The final SUMA/ directory contains: volumetric outputs of segmentations and parcellations, surfaces of various sizes and geometry, and more. Several of these data sets are direct copies of FS output, but in NIFTI and other formats usable by AFNI. We also generate standardized surfaces, which are very useful for group analysis, and you can read more about that here: https://pubmed.ncbi.nlm.nih.gov/16035046/

We also derive some other datasets that we have found to be useful, such as groupings of parcellated ROIs by tissue types. These helpful datasets, stats files and QC images are now described in detail here.


Minor note on FS setup

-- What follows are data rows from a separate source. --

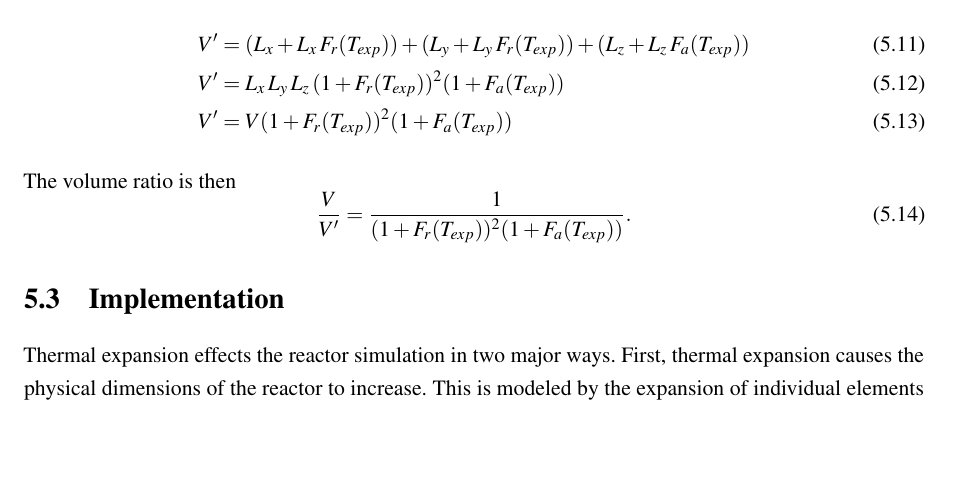
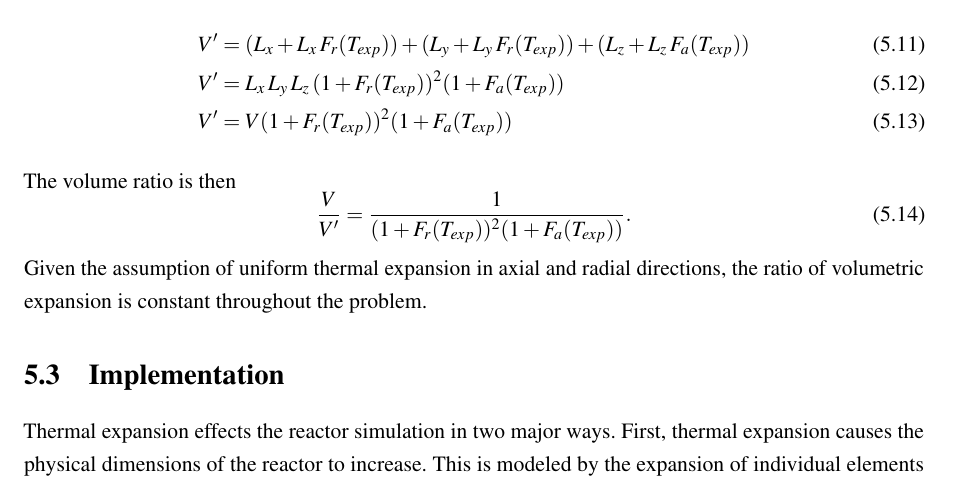
Before and after one commit to wcdawn/WilliamDawn-thesis, a LaTeX thesis (WilliamDawn-thesis.tex, which reads ch05_thermalExpansion/ch05_thermalExpansion.tex): part of page 94 of 145, cut so that both start at the same text, the shorter picture padded with empty space. Compiled offline with pdfLaTeX.

Commit message:
gotta quit for the night...

```diff
--- a/ch05_thermalExpansion/ch05_thermalExpansion.tex
+++ b/ch05_thermalExpansion/ch05_thermalExpansion.tex
@@ -131,11 +131,13 @@
     \label{eq:volume_ratio}
     \frac{V}{V'} = \frac{1}{(1+F_r(T_{exp}))^2 (1+F_a(T_{exp}))}.
   \end{equation}
+  Given the assumption of uniform thermal expansion in axial and radial
+  directions, the ratio of volumetric expansion is constant throughout the
+  problem.
 
 
 
 
-  % define volume expansion factor
   % prove area fractions do not expand if all at same rate
 
 \section{Implementation}
```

By default, after you have set up FreeSurfer, every time you open a new terminal or source one of your ~/.*rc files, you will get some text about your FS setup displayed in the terminal. This comes from the FS setup script that is run each time, and looks something like:

-------- freesurfer-linux-centos7_x86_64-7.1.1-20200723-8b40551 --------
Setting up environment for FreeSurfer/FS-FAST (and FSL)
FREESURFER_HOME   /usr/local/freesurfer
FSFAST_HOME       /usr/local/freesurfer/fsfast
FSF_OUTPUT_FORMAT nii.gz
SUBJECTS_DIR      /usr/local/freesurfer/subjects
MNI_DIR           /usr/local/freesurfer/mni

The exact text varies based on your OS, version of FS, location of the binaries, etc.

Anyways, if you would like to disable the display of that text message, you can do the following:

  • For bash shell users, put the following into your ~/.bashrc file:

    export FS_FREESURFERENV_NO_OUTPUT="OFF"
    

    ... above the source $FREESURFER_HOME/SetUpFreeSurfer.sh line.

  • For tcsh shell users, put the following into your ~/.cshrc file:

    setenv FS_FREESURFERENV_NO_OUTPUT "OFF"
    

    ... above the source $FREESURFER_HOME/SetUpFreeSurfer.csh line.

If you open a new terminal, you should not see the setup info text, but you should still be able to run FS programs fine.

This is, of course, entirely optional.